[Content revision data]
==============================
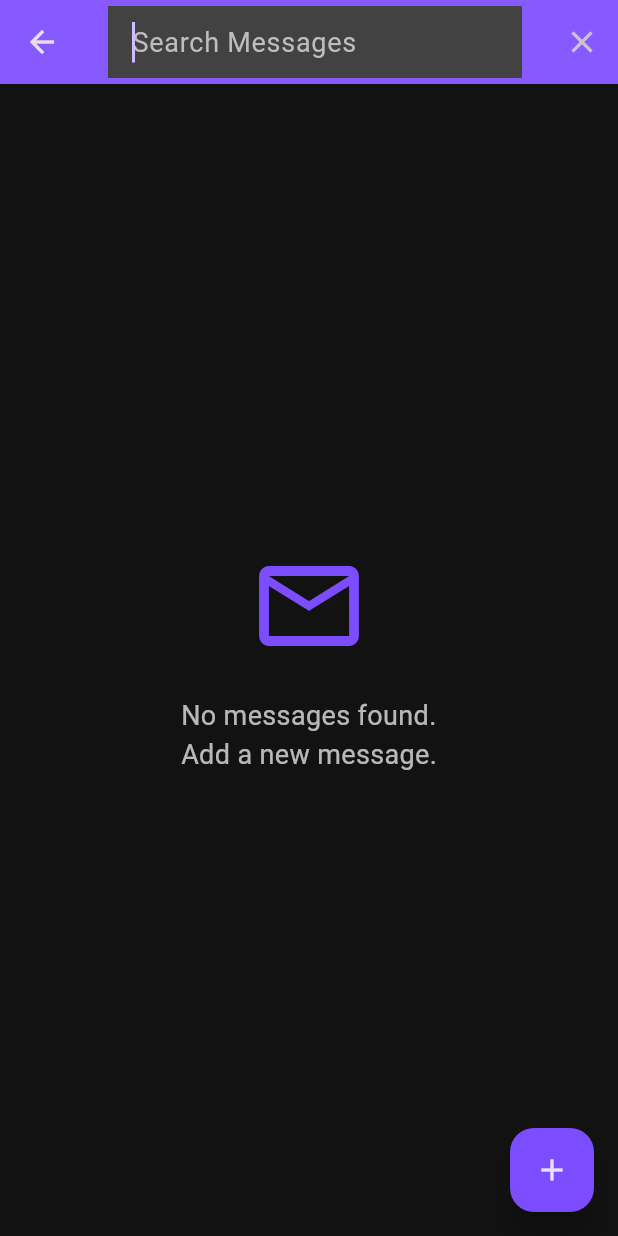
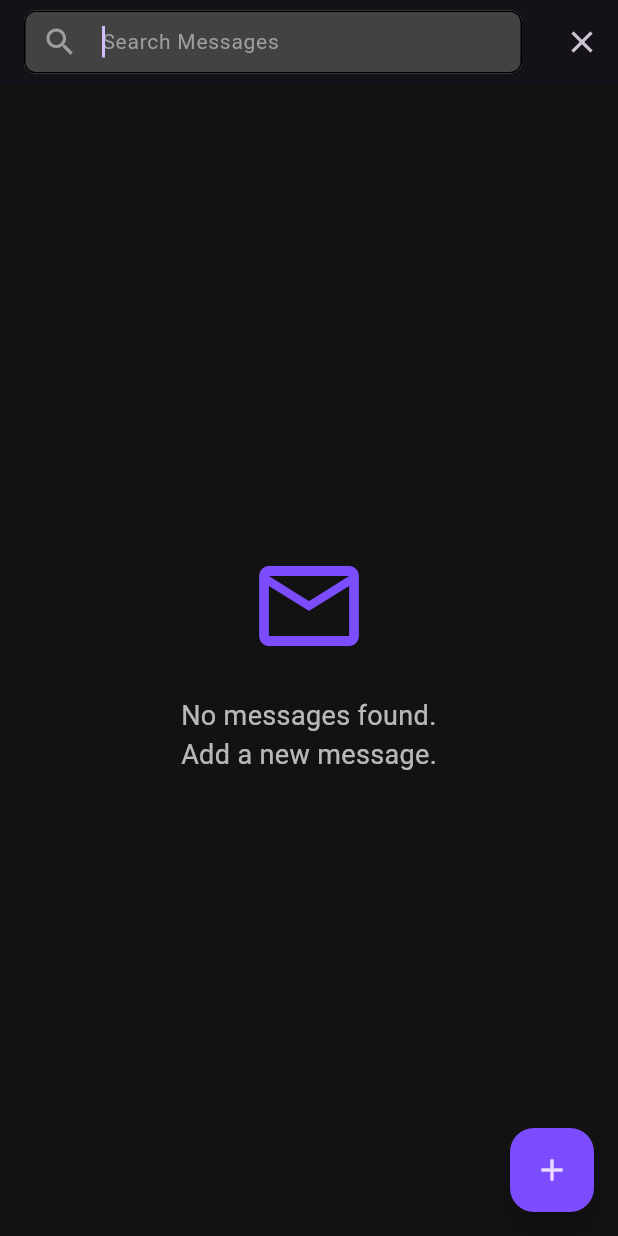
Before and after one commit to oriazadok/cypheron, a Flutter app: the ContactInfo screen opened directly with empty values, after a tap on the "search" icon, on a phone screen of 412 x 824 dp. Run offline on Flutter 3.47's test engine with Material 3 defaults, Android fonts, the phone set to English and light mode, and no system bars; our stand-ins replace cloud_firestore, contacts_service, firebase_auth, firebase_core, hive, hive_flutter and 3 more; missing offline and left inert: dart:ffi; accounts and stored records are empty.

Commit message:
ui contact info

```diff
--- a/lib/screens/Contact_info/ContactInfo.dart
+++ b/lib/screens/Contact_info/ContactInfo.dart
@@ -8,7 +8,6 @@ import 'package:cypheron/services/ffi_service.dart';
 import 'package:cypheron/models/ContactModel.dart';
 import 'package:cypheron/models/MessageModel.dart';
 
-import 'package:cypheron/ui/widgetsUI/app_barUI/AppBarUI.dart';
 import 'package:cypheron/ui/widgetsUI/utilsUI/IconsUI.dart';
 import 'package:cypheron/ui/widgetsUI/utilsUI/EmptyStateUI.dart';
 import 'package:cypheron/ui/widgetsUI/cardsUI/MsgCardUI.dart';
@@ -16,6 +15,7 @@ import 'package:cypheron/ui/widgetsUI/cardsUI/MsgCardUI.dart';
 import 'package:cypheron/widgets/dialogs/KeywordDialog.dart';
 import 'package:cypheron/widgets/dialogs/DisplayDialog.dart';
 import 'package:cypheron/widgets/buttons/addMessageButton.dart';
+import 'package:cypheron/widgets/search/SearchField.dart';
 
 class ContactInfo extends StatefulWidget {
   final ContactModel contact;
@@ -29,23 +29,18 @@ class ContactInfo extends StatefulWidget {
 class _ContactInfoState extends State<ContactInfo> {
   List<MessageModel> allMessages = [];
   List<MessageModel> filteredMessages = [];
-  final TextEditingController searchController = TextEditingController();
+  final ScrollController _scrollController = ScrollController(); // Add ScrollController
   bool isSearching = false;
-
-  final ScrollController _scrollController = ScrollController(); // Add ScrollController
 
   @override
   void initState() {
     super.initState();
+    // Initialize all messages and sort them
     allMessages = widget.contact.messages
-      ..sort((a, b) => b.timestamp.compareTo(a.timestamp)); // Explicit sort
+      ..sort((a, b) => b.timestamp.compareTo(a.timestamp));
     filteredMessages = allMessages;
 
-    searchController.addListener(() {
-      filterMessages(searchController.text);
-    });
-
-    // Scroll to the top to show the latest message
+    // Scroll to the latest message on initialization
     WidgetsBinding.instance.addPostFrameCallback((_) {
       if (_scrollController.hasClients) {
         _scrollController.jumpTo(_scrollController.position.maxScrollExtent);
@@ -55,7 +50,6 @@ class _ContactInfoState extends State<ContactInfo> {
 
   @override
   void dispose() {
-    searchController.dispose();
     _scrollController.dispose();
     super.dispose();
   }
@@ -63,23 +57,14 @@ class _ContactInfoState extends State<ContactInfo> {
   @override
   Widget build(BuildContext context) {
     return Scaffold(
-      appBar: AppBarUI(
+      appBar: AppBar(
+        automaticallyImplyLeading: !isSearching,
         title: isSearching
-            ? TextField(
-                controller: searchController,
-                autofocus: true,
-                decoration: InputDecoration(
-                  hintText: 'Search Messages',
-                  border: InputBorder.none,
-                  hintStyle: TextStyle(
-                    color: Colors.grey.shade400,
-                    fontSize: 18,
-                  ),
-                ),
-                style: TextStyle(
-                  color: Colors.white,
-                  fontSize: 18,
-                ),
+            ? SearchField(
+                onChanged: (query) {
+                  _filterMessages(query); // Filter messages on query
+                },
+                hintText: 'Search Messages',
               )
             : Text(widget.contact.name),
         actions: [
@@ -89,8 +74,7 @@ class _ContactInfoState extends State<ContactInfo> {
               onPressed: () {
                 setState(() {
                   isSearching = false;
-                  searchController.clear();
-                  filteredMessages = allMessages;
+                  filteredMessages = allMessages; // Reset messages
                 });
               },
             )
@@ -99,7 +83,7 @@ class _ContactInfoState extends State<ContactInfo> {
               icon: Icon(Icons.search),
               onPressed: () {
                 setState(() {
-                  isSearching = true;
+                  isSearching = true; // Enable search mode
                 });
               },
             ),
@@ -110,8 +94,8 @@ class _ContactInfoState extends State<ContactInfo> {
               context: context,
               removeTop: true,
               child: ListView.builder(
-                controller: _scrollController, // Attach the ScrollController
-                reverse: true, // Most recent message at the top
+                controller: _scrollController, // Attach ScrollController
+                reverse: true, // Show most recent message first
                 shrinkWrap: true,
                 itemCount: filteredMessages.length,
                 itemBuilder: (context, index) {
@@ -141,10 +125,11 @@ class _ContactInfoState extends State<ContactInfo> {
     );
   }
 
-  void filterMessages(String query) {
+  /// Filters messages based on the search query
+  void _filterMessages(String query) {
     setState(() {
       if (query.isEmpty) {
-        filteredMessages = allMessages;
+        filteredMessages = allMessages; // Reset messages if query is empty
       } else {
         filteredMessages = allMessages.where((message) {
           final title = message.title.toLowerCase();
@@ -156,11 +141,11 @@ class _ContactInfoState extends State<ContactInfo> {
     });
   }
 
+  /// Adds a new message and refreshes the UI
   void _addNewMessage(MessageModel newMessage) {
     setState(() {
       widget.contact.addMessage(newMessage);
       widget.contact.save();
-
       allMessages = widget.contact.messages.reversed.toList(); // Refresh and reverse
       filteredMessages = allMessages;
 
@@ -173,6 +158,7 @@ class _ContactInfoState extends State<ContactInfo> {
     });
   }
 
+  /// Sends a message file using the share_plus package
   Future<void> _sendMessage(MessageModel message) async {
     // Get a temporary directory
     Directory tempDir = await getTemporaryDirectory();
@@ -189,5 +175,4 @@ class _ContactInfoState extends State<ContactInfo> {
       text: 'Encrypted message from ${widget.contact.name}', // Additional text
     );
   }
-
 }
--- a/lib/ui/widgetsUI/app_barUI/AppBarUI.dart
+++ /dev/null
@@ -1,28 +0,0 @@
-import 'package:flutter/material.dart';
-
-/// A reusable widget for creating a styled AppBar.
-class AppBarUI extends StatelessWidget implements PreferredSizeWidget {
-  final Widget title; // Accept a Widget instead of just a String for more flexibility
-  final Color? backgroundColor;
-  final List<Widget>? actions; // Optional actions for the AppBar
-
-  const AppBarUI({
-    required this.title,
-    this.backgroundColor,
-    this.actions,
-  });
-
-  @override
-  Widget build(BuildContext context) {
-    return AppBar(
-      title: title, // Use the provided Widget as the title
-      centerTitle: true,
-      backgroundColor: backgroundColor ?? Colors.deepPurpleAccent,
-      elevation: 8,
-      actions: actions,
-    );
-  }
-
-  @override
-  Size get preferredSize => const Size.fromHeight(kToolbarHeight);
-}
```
==============================
## Description of the task
Word for word, print every record, and leave out any picture.

## Result of the task
Before and after one commit to oriazadok/cypheron, a Flutter app: the ContactInfo screen opened directly with empty values, after a tap on the "search" icon, on a phone screen of 412 x 824 dp. Run offline on Flutter 3.47's test engine with Material 3 defaults, Android fonts, the phone set to English and light mode, and no system bars; our stand-ins replace cloud_firestore, contacts_service, firebase_auth, firebase_core, hive, hive_flutter and 3 more; missing offline and left inert: dart:ffi; accounts and stored records are empty.

Commit message:
ui contact info

```diff
--- a/lib/screens/Contact_info/ContactInfo.dart
+++ b/lib/screens/Contact_info/ContactInfo.dart
@@ -8,7 +8,6 @@ import 'package:cypheron/services/ffi_service.dart';
 import 'package:cypheron/models/ContactModel.dart';
 import 'package:cypheron/models/MessageModel.dart';
 
-import 'package:cypheron/ui/widgetsUI/app_barUI/AppBarUI.dart';
 import 'package:cypheron/ui/widgetsUI/utilsUI/IconsUI.dart';
 import 'package:cypheron/ui/widgetsUI/utilsUI/EmptyStateUI.dart';
 import 'package:cypheron/ui/widgetsUI/cardsUI/MsgCardUI.dart';
@@ -16,6 +15,7 @@ import 'package:cypheron/ui/widgetsUI/cardsUI/MsgCardUI.dart';
 import 'package:cypheron/widgets/dialogs/KeywordDialog.dart';
 import 'package:cypheron/widgets/dialogs/DisplayDialog.dart';
 import 'package:cypheron/widgets/buttons/addMessageButton.dart';
+import 'package:cypheron/widgets/search/SearchField.dart';
 
 class ContactInfo extends StatefulWidget {
   final ContactModel contact;
@@ -29,23 +29,18 @@ class ContactInfo extends StatefulWidget {
 class _ContactInfoState extends State<ContactInfo> {
   List<MessageModel> allMessages = [];
   List<MessageModel> filteredMessages = [];
-  final TextEditingController searchController = TextEditingController();
+  final ScrollController _scrollController = ScrollController(); // Add ScrollController
   bool isSearching = false;
-
-  final ScrollController _scrollController = ScrollController(); // Add ScrollController
 
   @override
   void initState() {
     super.initState();
+    // Initialize all messages and sort them
     allMessages = widget.contact.messages
-      ..sort((a, b) => b.timestamp.compareTo(a.timestamp)); // Explicit sort
+      ..sort((a, b) => b.timestamp.compareTo(a.timestamp));
     filteredMessages = allMessages;
 
-    searchController.addListener(() {
-      filterMessages(searchController.text);
-    });
-
-    // Scroll to the top to show the latest message
+    // Scroll to the latest message on initialization
     WidgetsBinding.instance.addPostFrameCallback((_) {
       if (_scrollController.hasClients) {
         _scrollController.jumpTo(_scrollController.position.maxScrollExtent);
@@ -55,7 +50,6 @@ class _ContactInfoState extends State<ContactInfo> {
 
   @override
   void dispose() {
-    searchController.dispose();
     _scrollController.dispose();
     super.dispose();
   }
@@ -63,23 +57,14 @@ class _ContactInfoState extends State<ContactInfo> {
   @override
   Widget build(BuildContext context) {
     return Scaffold(
-      appBar: AppBarUI(
+      appBar: AppBar(
+        automaticallyImplyLeading: !isSearching,
         title: isSearching
-            ? TextField(
-                controller: searchController,
-                autofocus: true,
-                decoration: InputDecoration(
-                  hintText: 'Search Messages',
-                  border: InputBorder.none,
-                  hintStyle: TextStyle(
-                    color: Colors.grey.shade400,
-                    fontSize: 18,
-                  ),
-                ),
-                style: TextStyle(
-                  color: Colors.white,
-                  fontSize: 18,
-                ),
+            ? SearchField(
+                onChanged: (query) {
+                  _filterMessages(query); // Filter messages on query
+                },
+                hintText: 'Search Messages',
               )
             : Text(widget.contact.name),
         actions: [
@@ -89,8 +74,7 @@ class _ContactInfoState extends State<ContactInfo> {
               onPressed: () {
                 setState(() {
                   isSearching = false;
-                  searchController.clear();
-                  filteredMessages = allMessages;
+                  filteredMessages = allMessages; // Reset messages
                 });
               },
             )
@@ -99,7 +83,7 @@ class _ContactInfoState extends State<ContactInfo> {
               icon: Icon(Icons.search),
               onPressed: () {
                 setState(() {
-                  isSearching = true;
+                  isSearching = true; // Enable search mode
                 });
               },
             ),
@@ -110,8 +94,8 @@ class _ContactInfoState extends State<ContactInfo> {
               context: context,
               removeTop: true,
               child: ListView.builder(
-                controller: _scrollController, // Attach the ScrollController
-                reverse: true, // Most recent message at the top
+                controller: _scrollController, // Attach ScrollController
+                reverse: true, // Show most recent message first
                 shrinkWrap: true,
                 itemCount: filteredMessages.length,
                 itemBuilder: (context, index) {
@@ -141,10 +125,11 @@ class _ContactInfoState extends State<ContactInfo> {
     );
   }
 
-  void filterMessages(String query) {
+  /// Filters messages based on the search query
+  void _filterMessages(String query) {
     setState(() {
       if (query.isEmpty) {
-        filteredMessages = allMessages;
+        filteredMessages = allMessages; // Reset messages if query is empty
       } else {
         filteredMessages = allMessages.where((message) {
           final title = message.title.toLowerCase();
@@ -156,11 +141,11 @@ class _ContactInfoState extends State<ContactInfo> {
     });
   }
 
+  /// Adds a new message and refreshes the UI
   void _addNewMessage(MessageModel newMessage) {
     setState(() {
       widget.contact.addMessage(newMessage);
       widget.contact.save();
-
       allMessages = widget.contact.messages.reversed.toList(); // Refresh and reverse
       filteredMessages = allMessages;
 
@@ -173,6 +158,7 @@ class _ContactInfoState extends State<ContactInfo> {
     });
   }
 
+  /// Sends a message file using the share_plus package
   Future<void> _sendMessage(MessageModel message) async {
     // Get a temporary directory
     Directory tempDir = await getTemporaryDirectory();
@@ -189,5 +175,4 @@ class _ContactInfoState extends State<ContactInfo> {
       text: 'Encrypted message from ${widget.contact.name}', // Additional text
     );
   }
-
 }
--- a/lib/ui/widgetsUI/app_barUI/AppBarUI.dart
+++ /dev/null
@@ -1,28 +0,0 @@
-import 'package:flutter/material.dart';
-
-/// A reusable widget for creating a styled AppBar.
-class AppBarUI extends StatelessWidget implements PreferredSizeWidget {
-  final Widget title; // Accept a Widget instead of just a String for more flexibility
-  final Color? backgroundColor;
-  final List<Widget>? actions; // Optional actions for the AppBar
-
-  const AppBarUI({
-    required this.title,
-    this.backgroundColor,
-    this.actions,
-  });
-
-  @override
-  Widget build(BuildContext context) {
-    return AppBar(
-      title: title, // Use the provided Widget as the title
-      centerTitle: true,
-      backgroundColor: backgroundColor ?? Colors.deepPurpleAccent,
-      elevation: 8,
-      actions: actions,
-    );
-  }
-
-  @override
-  Size get preferredSize => const Size.fromHeight(kToolbarHeight);
-}
```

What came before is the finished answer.